(Edit tracking data)
════════

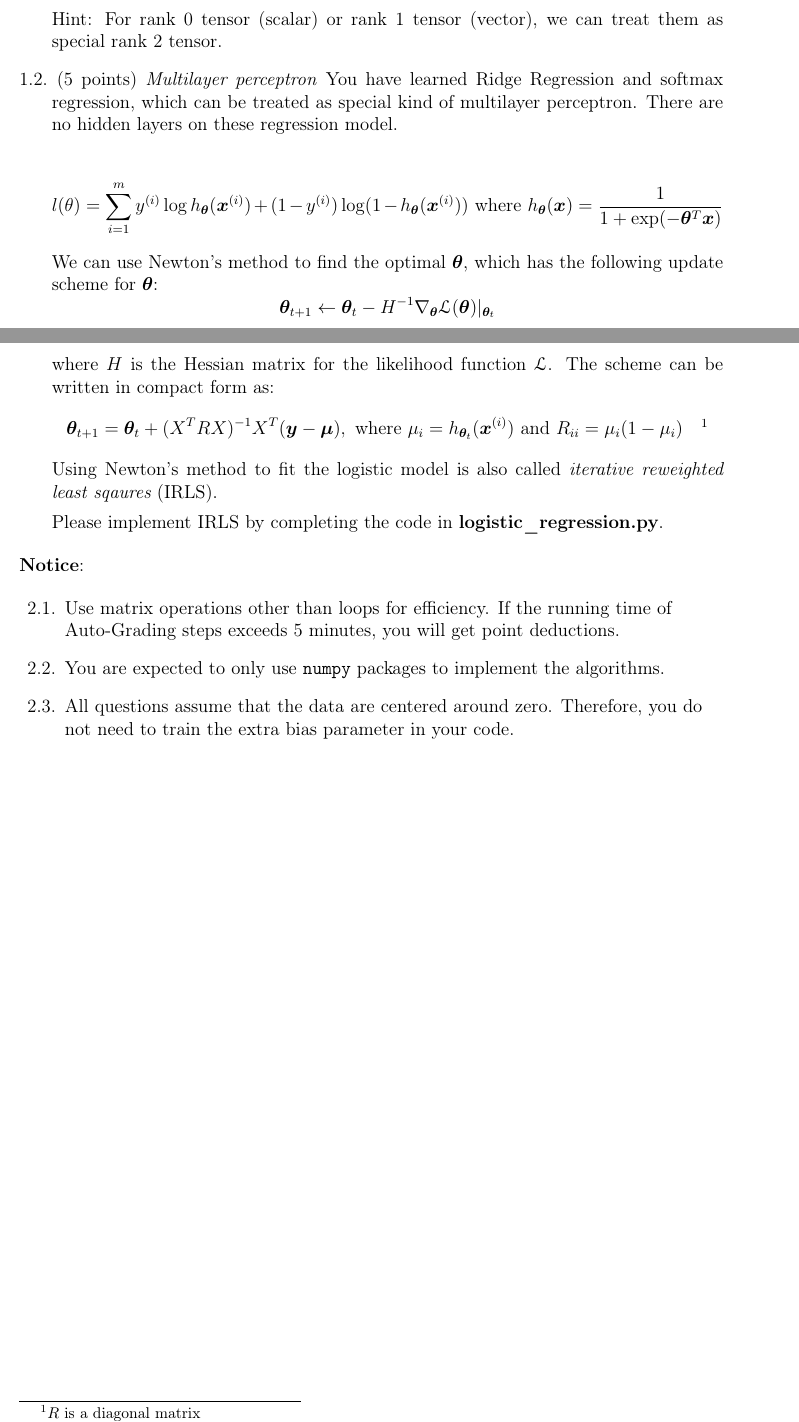
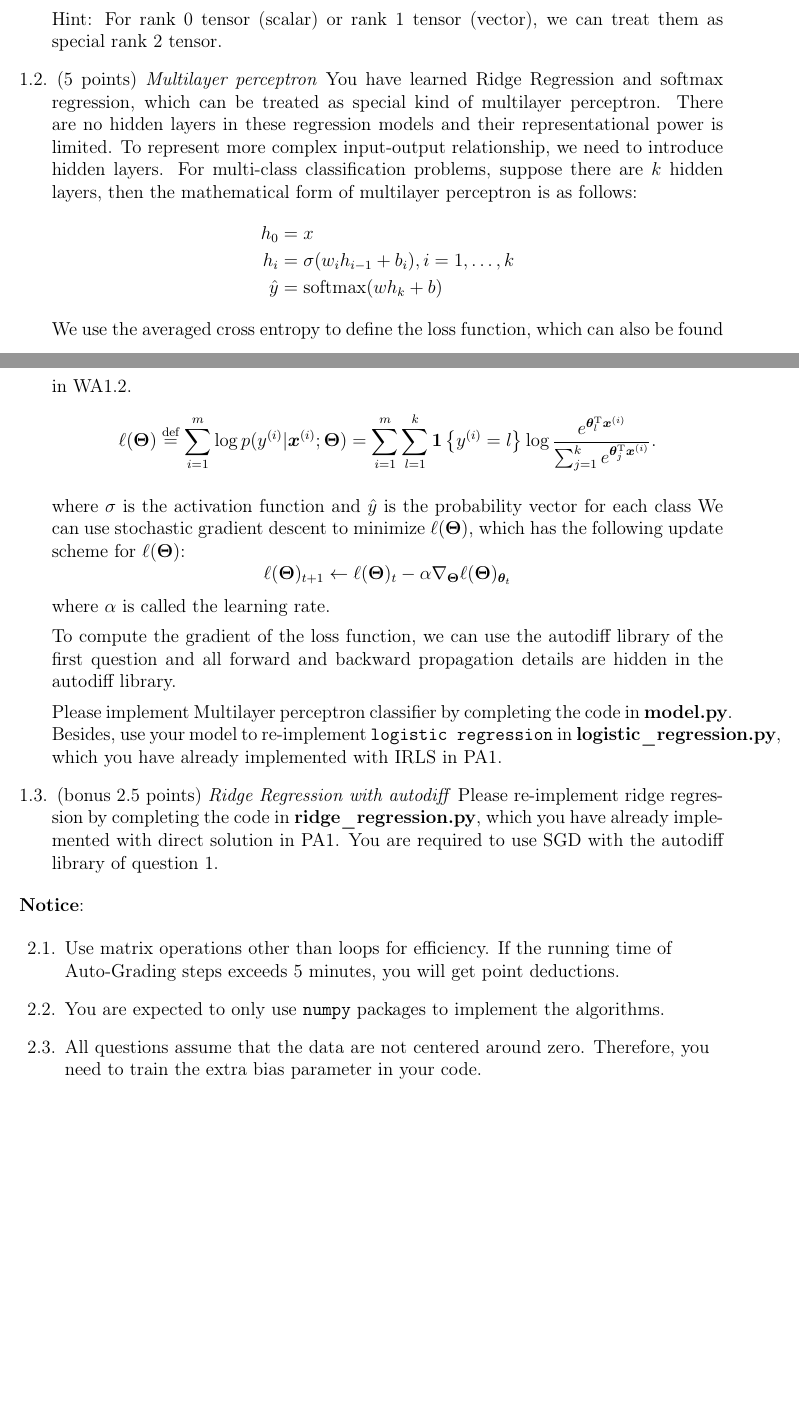
Before and after one commit to zhaofeng-shu33/LearningFromDataNote, a LaTeX problem sheet (pa2/main.tex): two parts of pages 2 and 3 of 3, joined at a grey line, cut so that both start at the same text, the shorter picture padded with empty space. Compiled offline with pdfLaTeX.

Commit message:
finish draft

```diff
--- a/pa2/main.tex
+++ b/pa2/main.tex
@@ -4,6 +4,9 @@
 \usepackage{amssymb}
 \usepackage{enumerate}
 \usepackage{bm}
+\newcommand{\bTheta}{\bm{\Theta}}
+\newcommand*{\defeq}{\stackrel{\text{def}}{=}}
+
 \usepackage{advdate}
 \usepackage{datetime}
 \usepackage[mathcal]{eucal}
@@ -149,24 +152,36 @@
 		them as special rank 2 tensor.
 
 		\question (5 points) \emph{Multilayer perceptron} You have learned Ridge Regression and softmax regression, which can be treated
-		as special kind of multilayer perceptron. There are no hidden layers on these regression model.
+		as special kind of multilayer perceptron. There are no hidden layers in these regression models and their representational power is limited.
+		To represent more complex input-output relationship, we need to introduce hidden layers. For multi-class classification problems, suppose there are $k$ hidden layers,
+		then the mathematical form of multilayer perceptron is as follows:
+		\begin{align*}
+		h_0 &= x \\
+		h_i &= \sigma(w_i h_{i-1} + b_i), i = 1, \dots, k \\
+		\hat{y} &= \textrm{softmax}(w h_k + b)
+		\end{align*}
+		We use the averaged cross entropy to define the loss function, which can also be found in WA1.2.
+		\begin{align*}
+		\ell(\bTheta)
+		\defeq \sum_{i=1}^{m} \log p(y^{(i)}|\bm{x}^{(i)};\bTheta) = \sum_{i=1}^{m}\sum_{l=1}^{k} \bm{1}\left\{ y^{(i)} = l\right\} \log \frac{e^{\bm{\theta}_l^{\mathrm{T}}\bm{x}^{(i)}}}{\sum_{j=1}^k e^{\bm{\theta}_j^{\mathrm{T}}\bm{x}^{(i)}}}.
+		\end{align*}
 
+		where $\sigma$ is the activation function and $\hat{y}$ is the probability vector for each class
+		We can use stochastic gradient descent to minimize $\ell(\bTheta)$, which has the following update scheme for $\ell(\bTheta)$:
 		\begin{equation*}
-		l(\theta)= \sum_{i=1}^m y^{(i)} \log h_{\bm{\theta}}(\bm{x}^{(i)}) + (1-y^{(i)})\log(1-h_{\bm{\theta}}(\bm{x}^{(i)})) \textrm{ where } h_{\bm{\theta}}(\bm{x}) = \frac{1}{1+\exp(-\bm{\theta}^T \bm{x})}
+		\ell(\bTheta)_{t+1} \leftarrow \ell(\bTheta)_t - \alpha \nabla_{\bm{\Theta}} \ell(\bTheta)_{\bm{\theta}_t}
 		\end{equation*}
-		We can use Newton's method to find the optimal $\bm{\theta}$, which has the following update scheme for $\bm{\theta}$:
-		\begin{equation*}
-		\bm{\theta}_{t+1} \leftarrow \bm{\theta}_t - H^{-1} \nabla_{\bm{\theta}} \mathcal{L}(\bm{\theta})|_{\bm{\theta}_t}
-		\end{equation*}
-		where $H$ is the Hessian matrix for the likelihood function $\mathcal{L}$.
-		The scheme can be written in compact form as:
-		\begin{equation*}
-		\bm{\theta}_{t+1} = \bm{\theta}_t + (X^TRX)^{-1} X^T(\bm{y}-\bm{\mu}), \textrm{ where } \mu_i = h_{\bm{\theta}_t}(\bm{x}^{(i)}) \textrm{ and } R_{ii} = \mu_i ( 1 - \mu_i)\quad\footnote{$R$ is a diagonal matrix}
-		\end{equation*}
- 		Using Newton's method to fit the logistic model is also called {\em iterative reweighted least sqaures} (IRLS).
+		where $\alpha$ is called the learning rate.
 
-		Please implement IRLS by completing the code in \textbf{logistic\_regression.py}.
+		To compute the gradient of the loss function, we can use the autodiff library of the first question and all forward and backward propagation details
+		are hidden in the autodiff library.
 
+		Please implement Multilayer perceptron classifier by completing the code in \textbf{model.py}.
+		Besides, use your model to re-implement \texttt{logistic regression} in \textbf{logistic\_regression.py}, which you have already implemented with IRLS in PA1.
+
+		\question (bonus 2.5 points) \emph{Ridge Regression with autodiff}
+		Please re-implement ridge regression by completing the code in \textbf{ridge\_regression.py}, which you have already implemented with direct solution in PA1.
+		You are required to use SGD with the autodiff library of question 1.
 	\end{questions}
 
 
@@ -176,7 +191,7 @@
 		\begin{enumerate}
 			\item Use matrix operations other than loops for efficiency. If the running time of Auto-Grading steps exceeds 5 minutes, you will get point deductions.
 			\item You are expected to only use \texttt{numpy} packages to implement the algorithms.
-			\item All questions assume that the data are centered around zero. Therefore, you do not need to train the extra bias parameter in your code.
+			\item All questions assume that the data are not centered around zero. Therefore, you need to train the extra bias parameter in your code.
 		\end{enumerate}
 	\end{flushleft}
 
```
Also changed, not shown: pa2/main.tex (2 more changed lines).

════════

▸ **What to do**
What lines above mention "usepackage"? Copy each one.

▸ **Result**
 \usepackage{amssymb}
 \usepackage{enumerate}
 \usepackage{bm}
 \usepackage{advdate}
 \usepackage{datetime}
 \usepackage[mathcal]{eucal}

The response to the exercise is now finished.